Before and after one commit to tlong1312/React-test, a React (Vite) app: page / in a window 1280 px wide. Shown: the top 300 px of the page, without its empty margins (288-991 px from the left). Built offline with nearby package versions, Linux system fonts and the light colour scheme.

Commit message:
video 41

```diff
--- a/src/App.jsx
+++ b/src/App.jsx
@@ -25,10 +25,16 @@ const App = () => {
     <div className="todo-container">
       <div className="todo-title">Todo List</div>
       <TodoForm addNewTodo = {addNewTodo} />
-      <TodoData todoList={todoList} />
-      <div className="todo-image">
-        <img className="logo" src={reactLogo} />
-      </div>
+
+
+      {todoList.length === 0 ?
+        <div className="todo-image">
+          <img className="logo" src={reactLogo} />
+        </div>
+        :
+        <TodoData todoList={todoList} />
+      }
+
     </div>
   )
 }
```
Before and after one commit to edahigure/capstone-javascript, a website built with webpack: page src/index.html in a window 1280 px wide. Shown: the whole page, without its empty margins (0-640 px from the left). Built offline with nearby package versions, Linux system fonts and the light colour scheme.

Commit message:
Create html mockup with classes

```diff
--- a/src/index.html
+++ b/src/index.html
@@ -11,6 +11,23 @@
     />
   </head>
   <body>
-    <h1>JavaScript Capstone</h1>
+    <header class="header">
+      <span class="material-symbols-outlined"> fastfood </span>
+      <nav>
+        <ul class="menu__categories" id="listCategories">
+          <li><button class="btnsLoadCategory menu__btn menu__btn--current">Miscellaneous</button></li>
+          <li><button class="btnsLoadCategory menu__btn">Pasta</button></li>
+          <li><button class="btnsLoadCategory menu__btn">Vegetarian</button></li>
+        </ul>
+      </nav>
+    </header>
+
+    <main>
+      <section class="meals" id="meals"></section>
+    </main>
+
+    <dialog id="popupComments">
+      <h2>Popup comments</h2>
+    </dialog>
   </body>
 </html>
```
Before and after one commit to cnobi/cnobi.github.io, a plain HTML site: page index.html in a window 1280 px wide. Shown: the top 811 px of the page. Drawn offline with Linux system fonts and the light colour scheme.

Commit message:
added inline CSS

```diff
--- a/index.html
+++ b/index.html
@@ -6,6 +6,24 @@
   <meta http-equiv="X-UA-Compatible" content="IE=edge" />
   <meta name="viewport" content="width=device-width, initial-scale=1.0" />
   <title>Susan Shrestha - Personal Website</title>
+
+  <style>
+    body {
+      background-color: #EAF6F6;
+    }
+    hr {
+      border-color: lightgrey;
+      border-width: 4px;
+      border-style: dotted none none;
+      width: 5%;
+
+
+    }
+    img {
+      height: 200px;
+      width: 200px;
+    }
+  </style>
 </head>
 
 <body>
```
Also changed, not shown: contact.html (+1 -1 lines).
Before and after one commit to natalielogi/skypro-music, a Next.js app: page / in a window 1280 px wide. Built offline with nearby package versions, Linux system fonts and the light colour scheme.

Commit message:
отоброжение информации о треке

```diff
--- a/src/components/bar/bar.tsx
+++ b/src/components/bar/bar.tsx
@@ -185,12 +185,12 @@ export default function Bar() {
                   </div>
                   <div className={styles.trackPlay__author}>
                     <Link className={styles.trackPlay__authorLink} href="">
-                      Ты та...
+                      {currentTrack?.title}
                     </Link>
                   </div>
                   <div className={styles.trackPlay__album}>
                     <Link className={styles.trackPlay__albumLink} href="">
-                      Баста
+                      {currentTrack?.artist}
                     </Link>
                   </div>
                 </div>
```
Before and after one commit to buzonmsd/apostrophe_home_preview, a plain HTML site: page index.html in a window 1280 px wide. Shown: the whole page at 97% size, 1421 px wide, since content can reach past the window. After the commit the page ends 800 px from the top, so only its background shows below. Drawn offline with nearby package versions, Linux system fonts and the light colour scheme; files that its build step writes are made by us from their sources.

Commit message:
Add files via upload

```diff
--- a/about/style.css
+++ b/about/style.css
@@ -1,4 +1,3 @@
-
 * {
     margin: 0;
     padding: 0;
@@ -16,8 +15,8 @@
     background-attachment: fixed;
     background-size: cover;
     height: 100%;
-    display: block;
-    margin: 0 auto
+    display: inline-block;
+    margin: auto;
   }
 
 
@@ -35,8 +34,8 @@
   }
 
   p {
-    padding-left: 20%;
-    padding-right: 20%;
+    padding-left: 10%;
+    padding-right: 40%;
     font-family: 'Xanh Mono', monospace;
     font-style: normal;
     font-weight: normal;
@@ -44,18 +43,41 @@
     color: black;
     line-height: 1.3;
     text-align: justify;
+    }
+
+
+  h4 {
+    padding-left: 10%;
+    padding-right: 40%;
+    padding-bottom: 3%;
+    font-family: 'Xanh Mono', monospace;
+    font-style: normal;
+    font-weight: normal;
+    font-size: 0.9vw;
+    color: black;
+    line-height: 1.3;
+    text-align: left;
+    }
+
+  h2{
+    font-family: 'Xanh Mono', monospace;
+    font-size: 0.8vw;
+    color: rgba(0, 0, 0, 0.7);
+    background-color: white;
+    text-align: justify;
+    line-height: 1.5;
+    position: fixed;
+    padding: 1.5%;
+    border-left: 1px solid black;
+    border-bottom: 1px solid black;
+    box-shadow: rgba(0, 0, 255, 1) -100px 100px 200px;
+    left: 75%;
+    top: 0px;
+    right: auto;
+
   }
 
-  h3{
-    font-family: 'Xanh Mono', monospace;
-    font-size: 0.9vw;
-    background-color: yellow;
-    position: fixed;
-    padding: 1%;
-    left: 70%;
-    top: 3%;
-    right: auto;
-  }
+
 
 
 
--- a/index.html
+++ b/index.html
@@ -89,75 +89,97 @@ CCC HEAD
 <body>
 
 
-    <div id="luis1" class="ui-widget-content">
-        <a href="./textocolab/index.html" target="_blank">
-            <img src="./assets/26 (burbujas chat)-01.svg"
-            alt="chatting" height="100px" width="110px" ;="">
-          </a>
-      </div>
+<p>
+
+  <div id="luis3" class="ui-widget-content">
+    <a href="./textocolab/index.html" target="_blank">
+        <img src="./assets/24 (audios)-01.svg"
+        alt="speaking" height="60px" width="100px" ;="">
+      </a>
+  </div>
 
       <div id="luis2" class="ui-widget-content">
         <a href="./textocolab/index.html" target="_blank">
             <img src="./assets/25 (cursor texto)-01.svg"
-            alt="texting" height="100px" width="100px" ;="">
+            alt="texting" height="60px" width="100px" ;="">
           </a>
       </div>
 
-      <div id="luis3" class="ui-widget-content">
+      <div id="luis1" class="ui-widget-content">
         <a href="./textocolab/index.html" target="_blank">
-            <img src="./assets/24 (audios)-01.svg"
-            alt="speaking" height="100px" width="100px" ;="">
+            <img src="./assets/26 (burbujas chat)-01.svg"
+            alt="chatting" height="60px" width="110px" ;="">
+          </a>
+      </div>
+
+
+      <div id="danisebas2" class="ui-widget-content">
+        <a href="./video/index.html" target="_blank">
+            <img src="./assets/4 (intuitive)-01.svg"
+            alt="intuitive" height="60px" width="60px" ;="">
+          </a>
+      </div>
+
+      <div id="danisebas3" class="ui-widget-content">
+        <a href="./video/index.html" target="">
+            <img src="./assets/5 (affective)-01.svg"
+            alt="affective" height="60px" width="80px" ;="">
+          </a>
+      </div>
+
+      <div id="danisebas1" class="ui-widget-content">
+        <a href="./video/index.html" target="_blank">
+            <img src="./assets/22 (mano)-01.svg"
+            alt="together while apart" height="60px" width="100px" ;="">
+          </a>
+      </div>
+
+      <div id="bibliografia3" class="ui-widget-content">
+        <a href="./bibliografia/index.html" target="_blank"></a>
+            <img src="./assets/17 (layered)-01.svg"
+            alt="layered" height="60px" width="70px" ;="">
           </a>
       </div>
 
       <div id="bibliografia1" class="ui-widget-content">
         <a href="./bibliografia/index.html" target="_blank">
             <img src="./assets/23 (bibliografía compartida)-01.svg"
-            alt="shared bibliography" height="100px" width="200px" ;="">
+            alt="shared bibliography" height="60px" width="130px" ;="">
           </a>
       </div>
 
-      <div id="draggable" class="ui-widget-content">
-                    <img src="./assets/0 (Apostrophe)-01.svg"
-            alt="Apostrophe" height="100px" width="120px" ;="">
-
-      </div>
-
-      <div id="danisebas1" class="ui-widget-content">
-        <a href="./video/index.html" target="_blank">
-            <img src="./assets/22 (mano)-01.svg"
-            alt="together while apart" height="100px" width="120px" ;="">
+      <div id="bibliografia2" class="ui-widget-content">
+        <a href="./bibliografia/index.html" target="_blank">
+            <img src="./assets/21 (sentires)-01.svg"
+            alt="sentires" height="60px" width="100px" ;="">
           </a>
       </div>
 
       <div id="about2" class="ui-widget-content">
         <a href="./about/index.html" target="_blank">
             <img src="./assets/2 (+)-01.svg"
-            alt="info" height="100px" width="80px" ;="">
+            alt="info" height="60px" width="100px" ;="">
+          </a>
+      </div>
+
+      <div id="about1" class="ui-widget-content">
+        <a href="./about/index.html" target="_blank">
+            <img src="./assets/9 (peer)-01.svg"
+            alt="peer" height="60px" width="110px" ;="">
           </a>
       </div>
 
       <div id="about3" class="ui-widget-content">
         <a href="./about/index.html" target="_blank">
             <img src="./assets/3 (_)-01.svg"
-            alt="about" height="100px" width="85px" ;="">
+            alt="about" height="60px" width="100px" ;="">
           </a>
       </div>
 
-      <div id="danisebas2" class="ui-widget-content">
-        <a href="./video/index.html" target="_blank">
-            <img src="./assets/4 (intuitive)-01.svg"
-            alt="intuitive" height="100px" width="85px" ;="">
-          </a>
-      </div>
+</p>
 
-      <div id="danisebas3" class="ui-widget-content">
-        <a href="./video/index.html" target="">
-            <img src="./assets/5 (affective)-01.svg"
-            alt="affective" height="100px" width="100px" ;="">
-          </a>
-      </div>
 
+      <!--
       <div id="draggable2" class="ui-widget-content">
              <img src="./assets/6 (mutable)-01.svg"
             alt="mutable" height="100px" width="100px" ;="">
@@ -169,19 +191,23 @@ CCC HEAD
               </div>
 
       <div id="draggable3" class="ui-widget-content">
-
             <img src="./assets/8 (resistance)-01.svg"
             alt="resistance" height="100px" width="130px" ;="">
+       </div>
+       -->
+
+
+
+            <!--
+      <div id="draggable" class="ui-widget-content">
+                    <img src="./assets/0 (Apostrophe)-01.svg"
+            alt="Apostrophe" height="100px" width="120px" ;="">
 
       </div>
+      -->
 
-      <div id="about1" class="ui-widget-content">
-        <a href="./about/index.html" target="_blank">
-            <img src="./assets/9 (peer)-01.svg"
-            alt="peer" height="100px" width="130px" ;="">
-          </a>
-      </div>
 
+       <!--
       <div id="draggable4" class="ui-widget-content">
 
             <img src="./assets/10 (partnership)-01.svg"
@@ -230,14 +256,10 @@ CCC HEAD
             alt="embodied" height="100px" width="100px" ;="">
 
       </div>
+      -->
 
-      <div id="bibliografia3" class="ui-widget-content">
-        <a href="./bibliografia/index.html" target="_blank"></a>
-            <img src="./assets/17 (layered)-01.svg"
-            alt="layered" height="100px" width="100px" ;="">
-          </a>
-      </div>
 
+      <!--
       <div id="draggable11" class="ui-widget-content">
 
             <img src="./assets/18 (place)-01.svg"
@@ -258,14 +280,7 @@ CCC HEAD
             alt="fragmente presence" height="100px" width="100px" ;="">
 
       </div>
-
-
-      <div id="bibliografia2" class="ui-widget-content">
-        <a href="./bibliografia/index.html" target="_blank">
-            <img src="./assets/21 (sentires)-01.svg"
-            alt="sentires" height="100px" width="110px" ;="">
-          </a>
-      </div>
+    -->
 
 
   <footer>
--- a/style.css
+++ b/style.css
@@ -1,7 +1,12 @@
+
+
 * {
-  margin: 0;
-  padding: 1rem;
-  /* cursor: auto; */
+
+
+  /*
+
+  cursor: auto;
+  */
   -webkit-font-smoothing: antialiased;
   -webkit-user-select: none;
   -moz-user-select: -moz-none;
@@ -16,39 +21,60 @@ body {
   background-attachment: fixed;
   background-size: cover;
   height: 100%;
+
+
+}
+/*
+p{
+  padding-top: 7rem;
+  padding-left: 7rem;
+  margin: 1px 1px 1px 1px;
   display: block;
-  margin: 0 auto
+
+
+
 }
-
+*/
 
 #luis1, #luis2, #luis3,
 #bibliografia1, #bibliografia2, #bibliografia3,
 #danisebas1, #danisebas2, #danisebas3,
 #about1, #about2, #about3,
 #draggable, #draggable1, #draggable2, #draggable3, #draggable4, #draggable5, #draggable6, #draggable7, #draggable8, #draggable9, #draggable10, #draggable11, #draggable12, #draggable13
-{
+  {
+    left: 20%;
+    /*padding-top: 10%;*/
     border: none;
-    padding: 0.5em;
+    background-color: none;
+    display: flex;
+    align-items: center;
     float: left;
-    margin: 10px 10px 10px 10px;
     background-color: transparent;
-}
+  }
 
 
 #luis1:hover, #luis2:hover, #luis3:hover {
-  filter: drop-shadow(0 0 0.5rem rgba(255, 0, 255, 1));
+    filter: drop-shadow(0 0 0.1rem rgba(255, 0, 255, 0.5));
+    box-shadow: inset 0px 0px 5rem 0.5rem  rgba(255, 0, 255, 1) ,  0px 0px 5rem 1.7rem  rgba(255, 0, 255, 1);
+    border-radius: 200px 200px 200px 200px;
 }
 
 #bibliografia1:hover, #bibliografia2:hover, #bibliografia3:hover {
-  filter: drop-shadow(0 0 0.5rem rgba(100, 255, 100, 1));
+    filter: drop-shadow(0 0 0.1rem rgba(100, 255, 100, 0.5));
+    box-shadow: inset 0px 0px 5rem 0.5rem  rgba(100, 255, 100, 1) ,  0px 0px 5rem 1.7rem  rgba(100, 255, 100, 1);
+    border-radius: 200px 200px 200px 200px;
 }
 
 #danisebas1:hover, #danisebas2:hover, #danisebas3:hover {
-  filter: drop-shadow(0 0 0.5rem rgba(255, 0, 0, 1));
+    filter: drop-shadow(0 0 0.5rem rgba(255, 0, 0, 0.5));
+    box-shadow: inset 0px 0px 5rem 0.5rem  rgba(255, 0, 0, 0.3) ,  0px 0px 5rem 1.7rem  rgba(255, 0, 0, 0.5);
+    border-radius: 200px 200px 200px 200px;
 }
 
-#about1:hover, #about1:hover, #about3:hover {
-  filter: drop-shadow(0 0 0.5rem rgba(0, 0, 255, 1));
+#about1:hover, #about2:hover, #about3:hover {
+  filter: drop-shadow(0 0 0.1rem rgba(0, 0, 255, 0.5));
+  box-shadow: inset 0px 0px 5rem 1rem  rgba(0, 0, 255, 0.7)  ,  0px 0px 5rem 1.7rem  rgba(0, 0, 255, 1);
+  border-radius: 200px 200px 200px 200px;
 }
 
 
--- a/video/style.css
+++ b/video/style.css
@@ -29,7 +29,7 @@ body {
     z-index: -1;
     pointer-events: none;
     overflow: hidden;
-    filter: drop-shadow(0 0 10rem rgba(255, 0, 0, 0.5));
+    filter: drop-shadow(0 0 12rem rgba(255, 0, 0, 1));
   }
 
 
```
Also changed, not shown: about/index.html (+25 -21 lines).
☆ ☆ ☆
What is required
Scan the records for the word "todoList", and copy each line where it is found.

Written answer
-      <TodoData todoList={todoList} />
+      {todoList.length === 0 ?
+        <TodoData todoList={todoList} />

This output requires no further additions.